Since many, if not most of the readers of this blog are bassists and/or bass players (unsure what the difference is, truth be told), it’s abundantly clear that octaves resonate with each other. To demonstrate, one only needs to play the low G on the E string to visually witness that the open G string sympathetically resonates with it. Other overtones can be heard as well, but for the purposes here only octaves will be considered. Based on the assumption that octaves resonate with each other, and that this resonance means something if only sheer consonance, I wish to expound upon certain theories based upon simple “math”.
OK, the term “math” scares a lot of people. The brain shuts off. “Oh my, I just don’t DO math”. And so on. My special brand of math involves only two things: multiplying by two, and dividing by two. Calculators are OK, too.
Sound frequencies are measured in “Hertz”, a term synonymous with “cycles per second” or “waves per second”. The shorthand for Hertz is “Hz”.
To obtain the frequency of the next higher octave of any given pitch, simply double the base frequency. To illustrate, the next-higher octave of 440 Hz (“A-440”) is 880 Hz. Doubling the frequency again results in an A of 1760 Hz, and so on. The human ear can hear upwards of about 20,000 Hz.
Conversely, dividing a frequency in half results in the next-lower octave. The octave below 440 Hz is 220. Going lower still, the frequencies of 110, 55, and 27.5 Hz are octaves of A-440. The open A string of a bass is 55 Hz. The human ear can hear down to around 20 Hz.

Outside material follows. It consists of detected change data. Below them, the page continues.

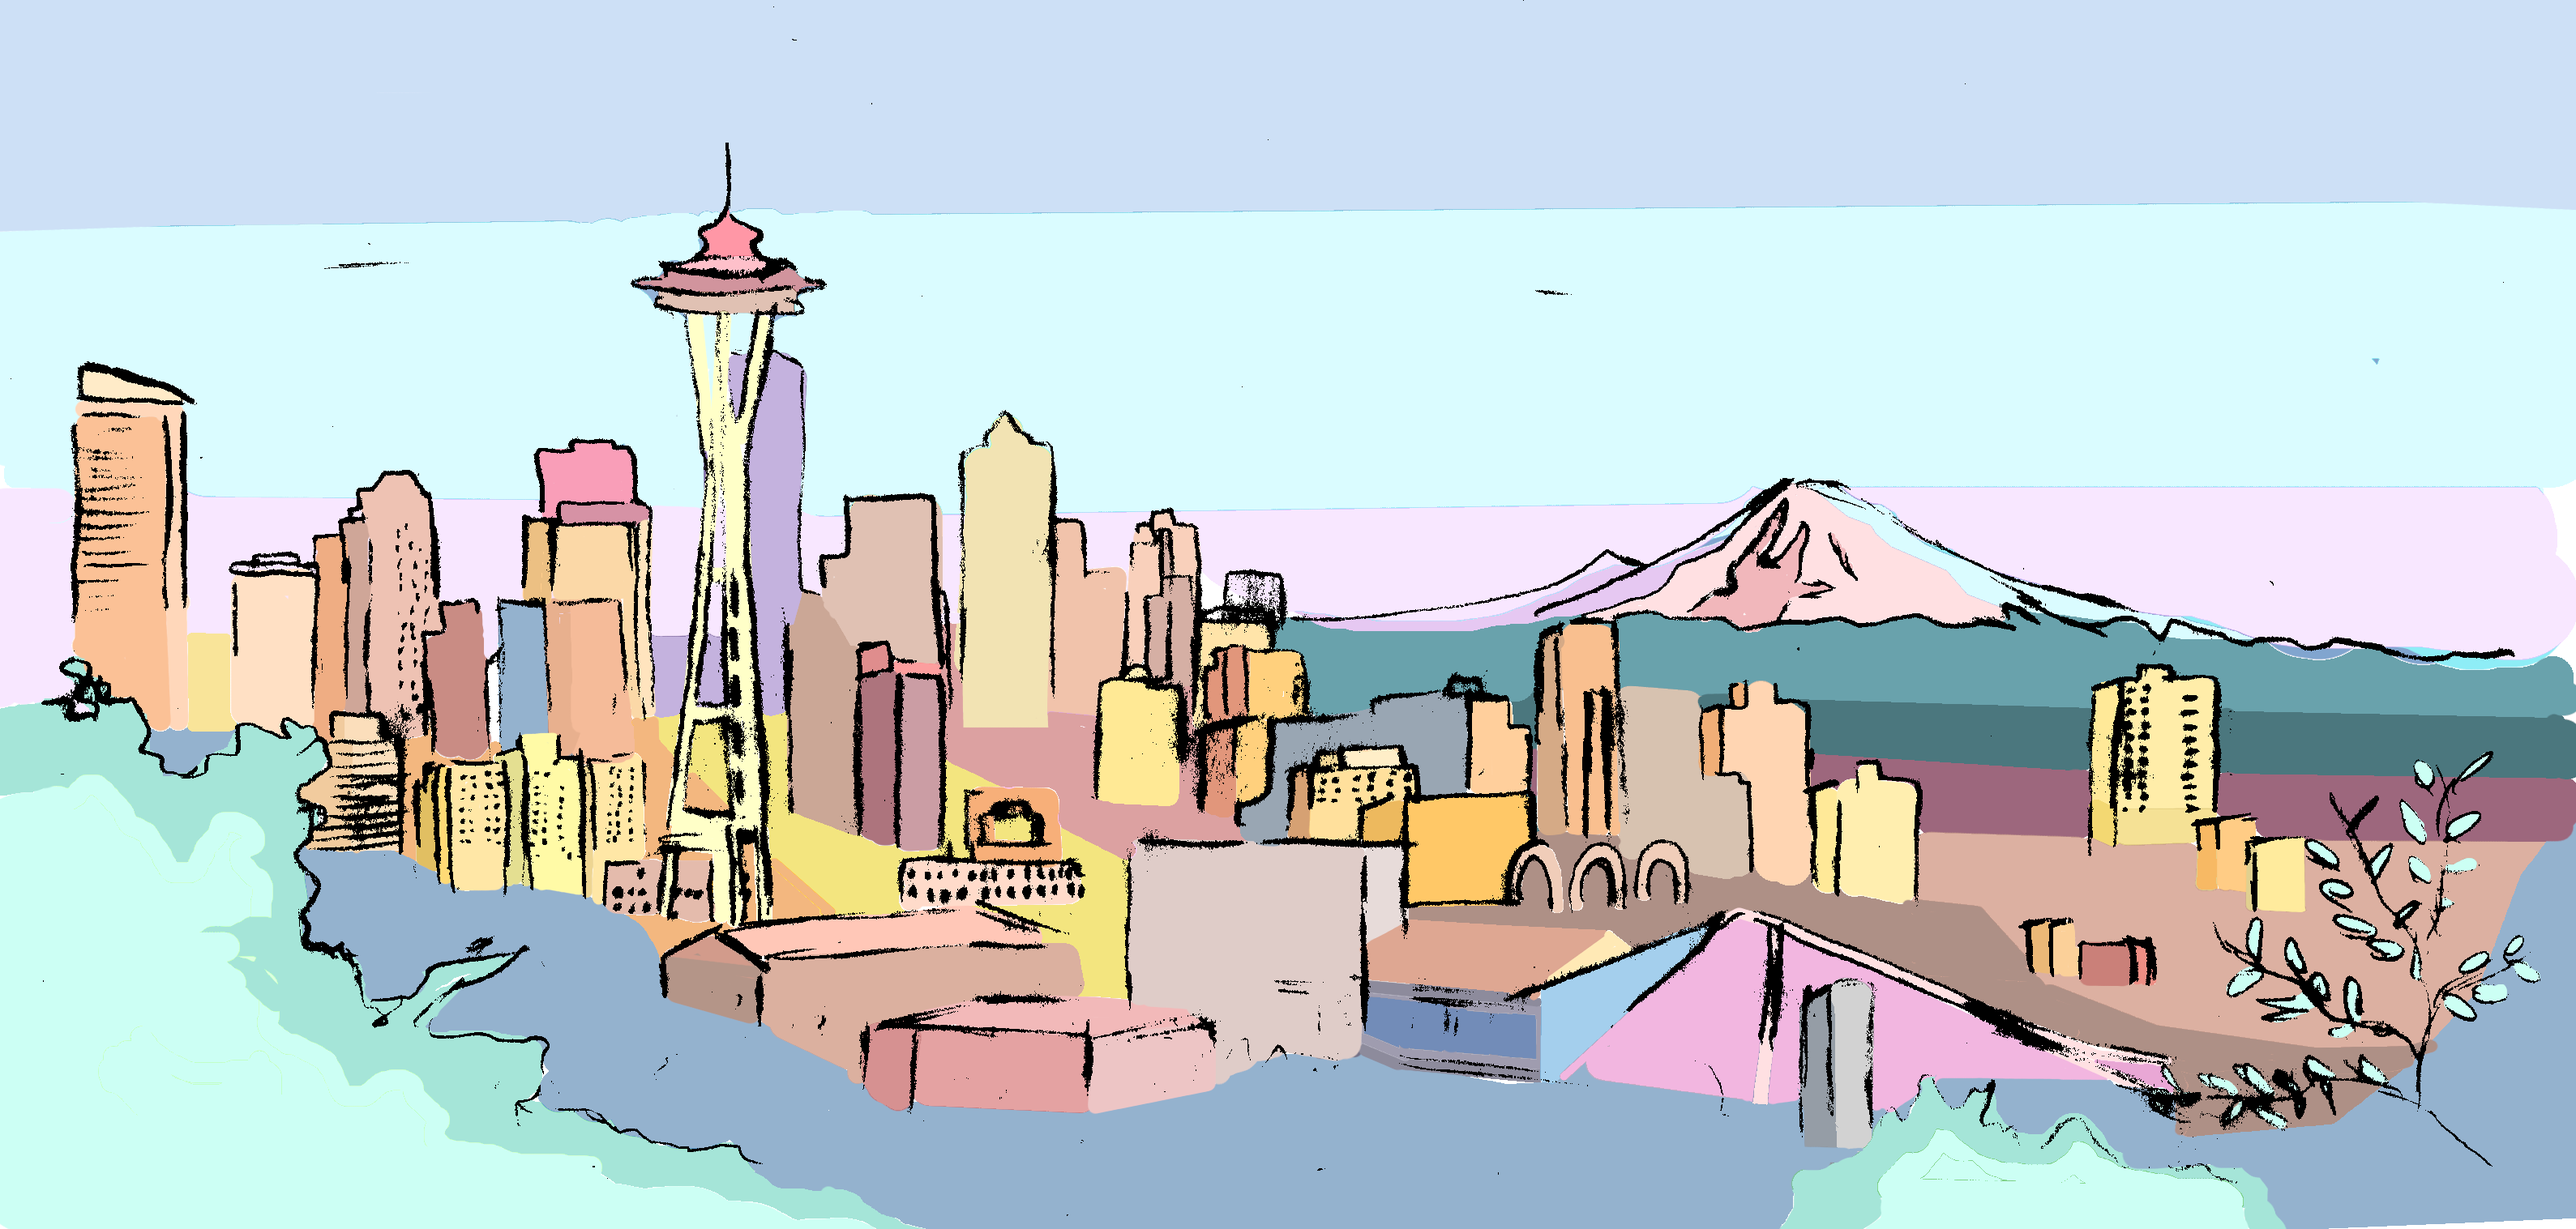
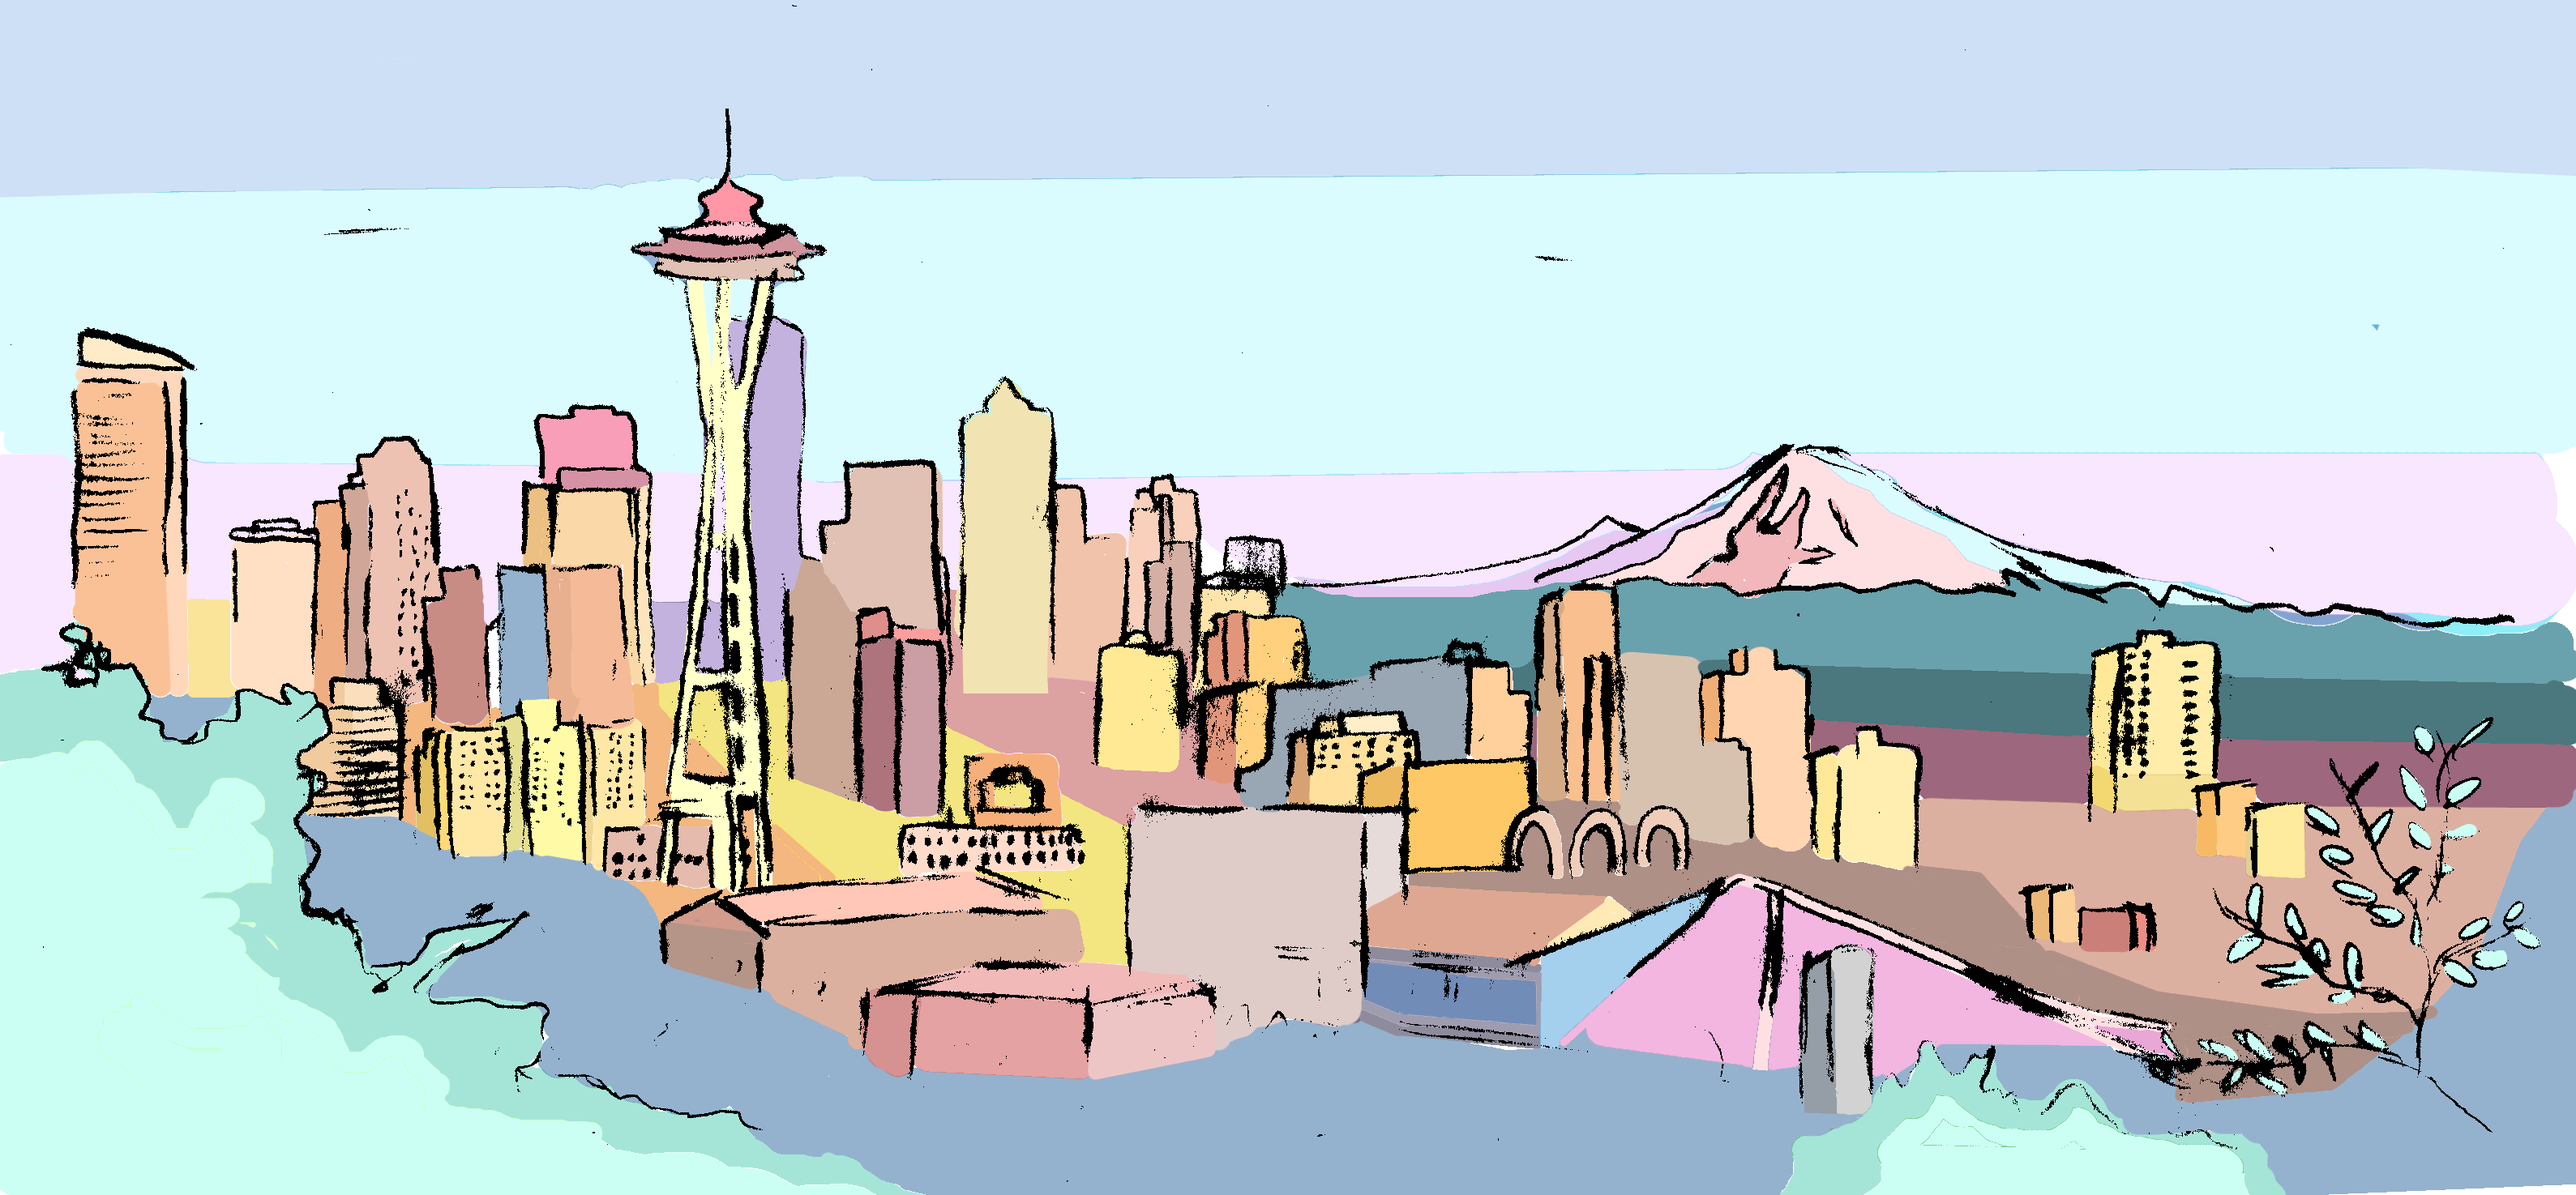
adjusted background pic

diff --git a/carousel2.css b/carousel2.css
@@ -2,8 +2,7 @@
   overflow: hidden;
   position: relative;
   width: 100%;
-  height: 275px;
-  padding-top: 7%;
+  height: 400px;
   -webkit-perspective: 500px;
           perspective: 500px;
   -webkit-transform-style: preserve-3d;
@@ -12,15 +11,49 @@
           transform-origin: 0% 50%;
 }
 
+.carousel.carousel-slider {
+  top: 0;
+  left: 0;
+}
+
+.carousel.carousel-slider .carousel-fixed-item {
+  position: absolute;
+  left: 0;
+  right: 0;
+  bottom: 20px;
+  z-index: 1;
+}
+
+.carousel.carousel-slider .carousel-fixed-item.with-indicators {
+  bottom: 68px;
+}
+
+.carousel.carousel-slider .carousel-item {
+  width: 100%;
+  height: 100%;
+  min-height: 400px;
+  position: absolute;
+  top: 0;
+  left: 0;
+}
+
+.carousel.carousel-slider .carousel-item h2 {
+  font-size: 24px;
+  font-weight: 500;
+  line-height: 32px;
+}
+
+.carousel.carousel-slider .carousel-item p {
+  font-size: 15px;
+}
+
 .carousel .carousel-item {
   visibility: hidden;
-  width: 400px;
-  max-width: 90vw;
-  height: 275px;
+  width: 200px;
+  height: 200px;
   position: absolute;
-  top: -4%;
-  right: auto;
-  left: auto;
+  top: 0;
+  left: 0;
 }
 
 .carousel .carousel-item > img {
@@ -28,7 +61,6 @@
 }
 
 .carousel .indicators {
-  padding-left: 0;
   position: absolute;
   text-align: center;
   left: 0;
@@ -43,7 +75,7 @@
   cursor: pointer;
   height: 8px;
   width: 8px;
-  margin: 5px 4px;
+  margin: 24px 4px;
   background-color: rgba(255, 255, 255, 0.5);
   -webkit-transition: background-color .3s;
   transition: background-color .3s;

diff --git a/style.css b/style.css
@@ -49,8 +49,10 @@ section {
 
 #about {
   background-image: url('img/seattle_back.PNG');
-	background-size: cover;
+  background-repeat: no-repeat;
+	background-size: contain;
   height: 70vh;
+  min-height: 410px;
 }
 
 #about-portrait {
@@ -58,19 +60,20 @@ section {
   display: inline;
   top: 2%;
   right: 5%;
-  height: 70vh;
+  height: 100%;
   z-index: 2;
 }
 
 #about-hover {
   position: absolute;
   bottom: 0;
+  margin-top: 5%;
   padding: 5% 0% 2% 0;
   display: flex;
   flex-direction: column;
   justify-content: center;
-  background-image: linear-gradient(rgba(0, 0, 0, 0), rgba(0, 0, 0, 0.5),
-                                    rgba(0, 0, 0, 0.6), rgba(0, 0, 0, 0.7));
+  background-image: linear-gradient(rgba(89, 89, 89, 0), rgba(89, 89, 89, 0.5),
+                                    rgb(89, 89, 89), rgb(89, 89, 89));
 }
 
 /* 'Projects' Section */
@@ -277,8 +280,18 @@ em {
     width: 100%;
   }
 
+  #about {
+    background-size: cover;
+    background-position: 33% 0;
+  }
+
   #about-portrait {
     right: 7.5vw;
+  }
+
+  #about-hover {
+    background-image: linear-gradient(rgba(89, 89, 89, 0), rgba(89, 89, 89, 0.7),
+                                      rgba(89, 89, 89, 0.9), rgba(89, 89, 89, 0.95));
   }
 
   /* NAVIGATION BAR */
@@ -358,7 +371,7 @@ em {
 @media (max-width: 414px) {
 
   #about-hover p {
-    padding-right: 0;
+    padding-right: 1rem;
   }
 
   #about-portrait {

diff --git a/index.html b/index.html
@@ -30,9 +30,9 @@
         <h3>ABOUT</h3>
         <p><em>Hello, my name is Tyler Marcinyshyn.</em></p>
         <p>
-        I'm an intended Informatics major at the University
-        of Washington, where I study web & interaction design. I pride myself on emphasizing visual
-        charm without need for sacrificing the qualities of inclusive design.
+        Over the past three years, I've attended University of Washington,
+        where I studied web & interaction design. I pride myself on emphasizing
+        visual charm without need for sacrificing the qualities of inclusive design.
         </p>
       </div>
       <div id="about-text">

That’s all for octaves. For right now. In the next article, I’ll discuss a few books that influenced me and some very low tones below the human threshold of hearing.